Material for the task START
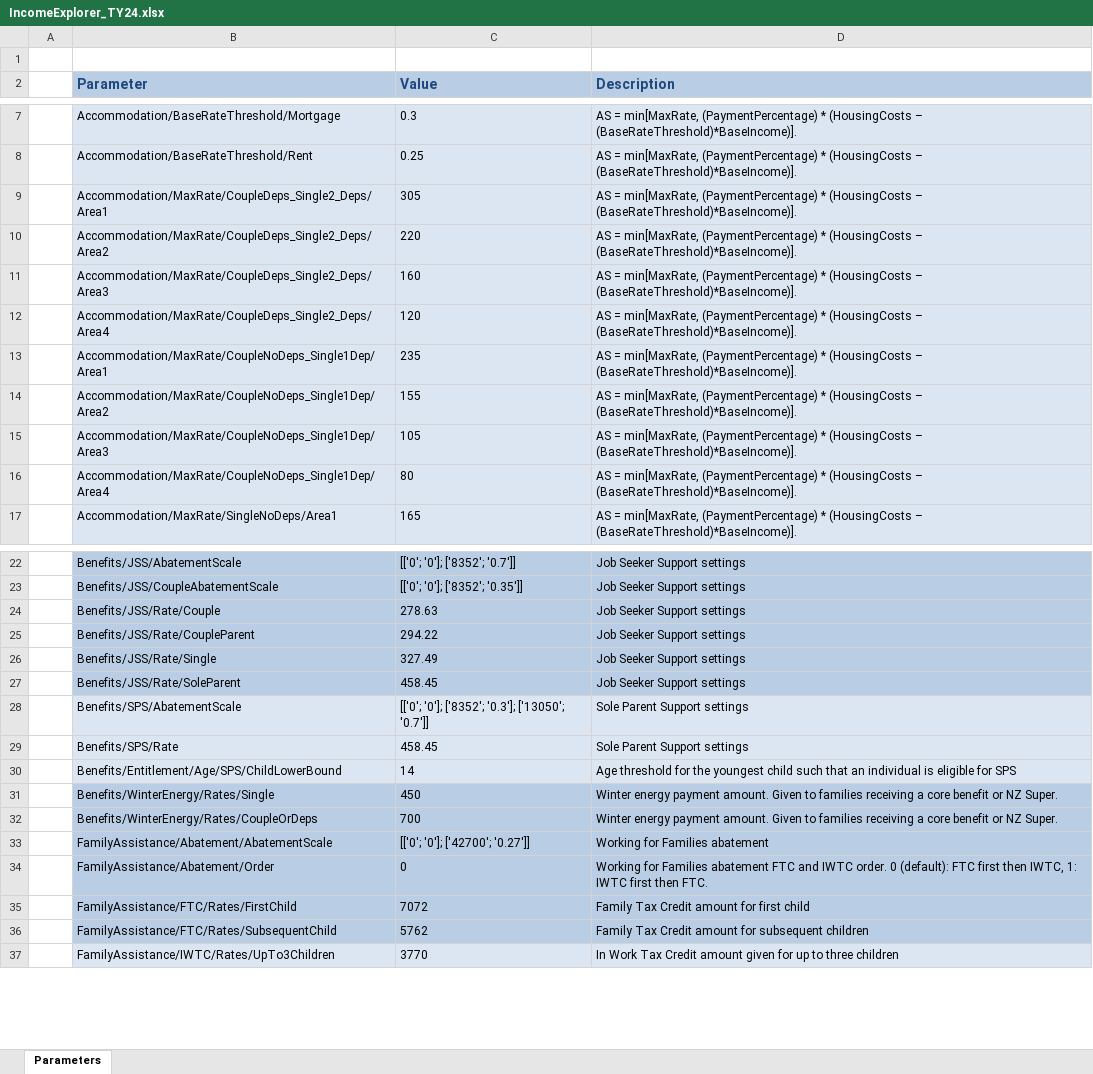
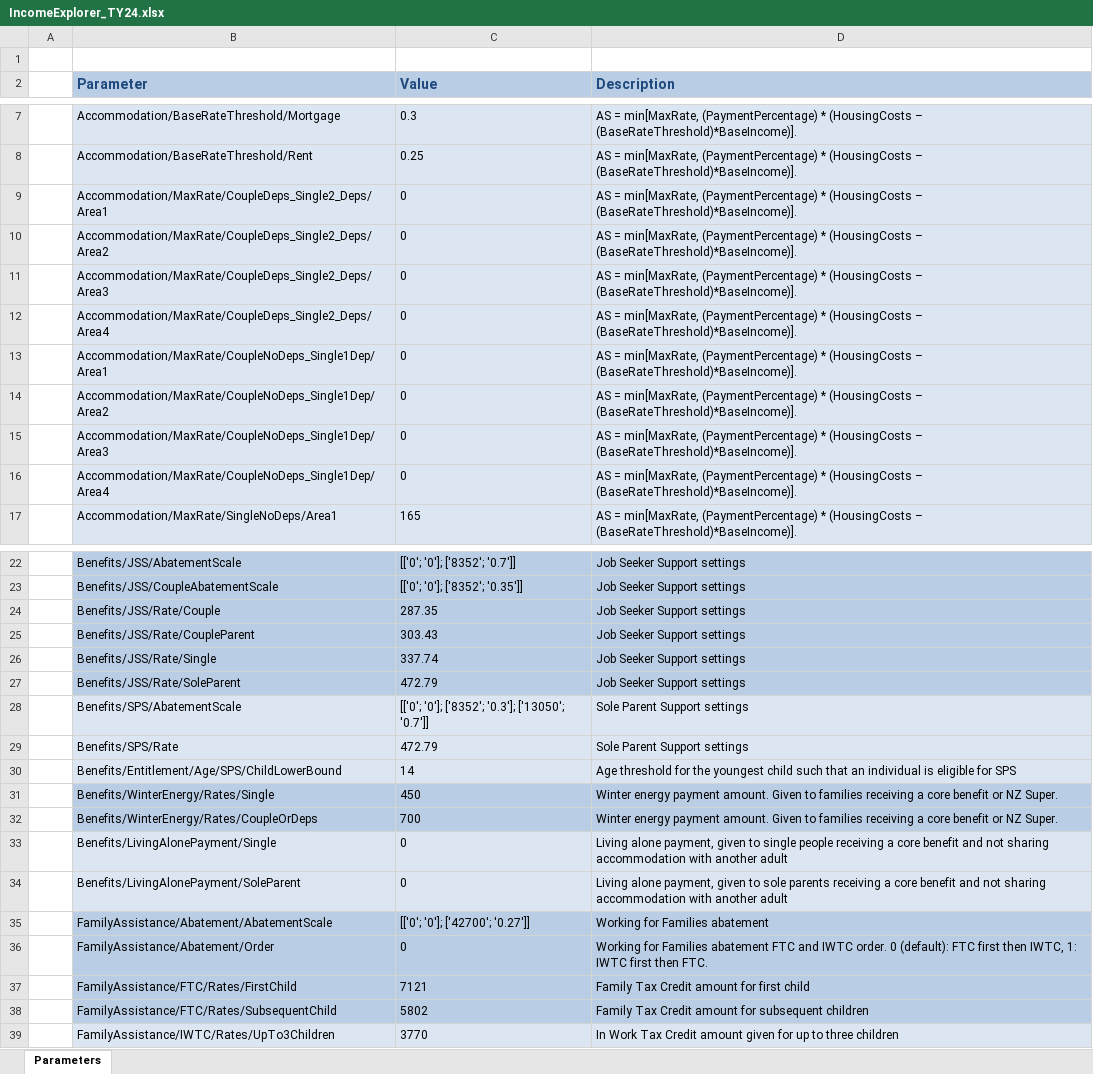
Before and after one commit to Treasury-Analytics-and-Insights/IncomeExplorer, an Excel workbook: inst/MFTC_calculator/App_Parameters/IncomeExplorer_TY24.xlsx, sheet Parameters, drawn as a sheet; only a part is shown, gaps mark what is left out; values as stored, in another font and other column widths than the file's, no borders; addresses are those after the commit; the diff covers the shown part only; the diff names each change by its address in the sheet, - before the commit and + after, or states it on an @@ line.

```diff
--- a/inst/MFTC_calculator/App_Parameters/IncomeExplorer_TY24.xlsx (sheet Parameters)
+++ b/inst/MFTC_calculator/App_Parameters/IncomeExplorer_TY24.xlsx (sheet Parameters)
-C9 (Value): 305
+C9 (Value): 0
-C10 (Value): 220
+C10 (Value): 0
-C11 (Value): 160
+C11 (Value): 0
-C12 (Value): 120
+C12 (Value): 0
-C13 (Value): 235
+C13 (Value): 0
-C14 (Value): 155
+C14 (Value): 0
-C15 (Value): 105
+C15 (Value): 0
-C16 (Value): 80
+C16 (Value): 0
-C24 (Value): 278.63
+C24 (Value): 287.35
-C25 (Value): 294.22
+C25 (Value): 303.43
-C26 (Value): 327.49
+C26 (Value): 337.74
-C27 (Value): 458.45
+C27 (Value): 472.79
-C29 (Value): 458.45
+C29 (Value): 472.79
+row 33:  | Benefits/LivingAlonePayment/Single | 0 | Living alone payment, given to single people receiving a core benefit and not sharing accommodation with another adult
+row 34:  | Benefits/LivingAlonePayment/SoleParent | 0 | Living alone payment, given to sole parents receiving a core benefit and not sharing accommodation with another adult
-C37 (Value): 7072
+C37 (Value): 7121
-C38 (Value): 5762
+C38 (Value): 5802
```
Also changed, not shown: 3 added rows and 5 edited cells elsewhere in this sheet, inst/MFTC_calculator/App_Parameters/IncomeExplorer_TY14.xlsx, inst/MFTC_calculator/App_Parameters/IncomeExplorer_TY15.xlsx, 11 other files.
Material for the task END
> **Task**
Copy the entries above verbatim. Pictures do not belong in the copy.

> **Result**
Before and after one commit to Treasury-Analytics-and-Insights/IncomeExplorer, an Excel workbook: inst/MFTC_calculator/App_Parameters/IncomeExplorer_TY24.xlsx, sheet Parameters, drawn as a sheet; only a part is shown, gaps mark what is left out; values as stored, in another font and other column widths than the file's, no borders; addresses are those after the commit; the diff covers the shown part only; the diff names each change by its address in the sheet, - before the commit and + after, or states it on an @@ line.

```diff
--- a/inst/MFTC_calculator/App_Parameters/IncomeExplorer_TY24.xlsx (sheet Parameters)
+++ b/inst/MFTC_calculator/App_Parameters/IncomeExplorer_TY24.xlsx (sheet Parameters)
-C9 (Value): 305
+C9 (Value): 0
-C10 (Value): 220
+C10 (Value): 0
-C11 (Value): 160
+C11 (Value): 0
-C12 (Value): 120
+C12 (Value): 0
-C13 (Value): 235
+C13 (Value): 0
-C14 (Value): 155
+C14 (Value): 0
-C15 (Value): 105
+C15 (Value): 0
-C16 (Value): 80
+C16 (Value): 0
-C24 (Value): 278.63
+C24 (Value): 287.35
-C25 (Value): 294.22
+C25 (Value): 303.43
-C26 (Value): 327.49
+C26 (Value): 337.74
-C27 (Value): 458.45
+C27 (Value): 472.79
-C29 (Value): 458.45
+C29 (Value): 472.79
+row 33:  | Benefits/LivingAlonePayment/Single | 0 | Living alone payment, given to single people receiving a core benefit and not sharing accommodation with another adult
+row 34:  | Benefits/LivingAlonePayment/SoleParent | 0 | Living alone payment, given to sole parents receiving a core benefit and not sharing accommodation with another adult
-C37 (Value): 7072
+C37 (Value): 7121
-C38 (Value): 5762
+C38 (Value): 5802
```
Also changed, not shown: 3 added rows and 5 edited cells elsewhere in this sheet, inst/MFTC_calculator/App_Parameters/IncomeExplorer_TY14.xlsx, inst/MFTC_calculator/App_Parameters/IncomeExplorer_TY15.xlsx, 11 other files.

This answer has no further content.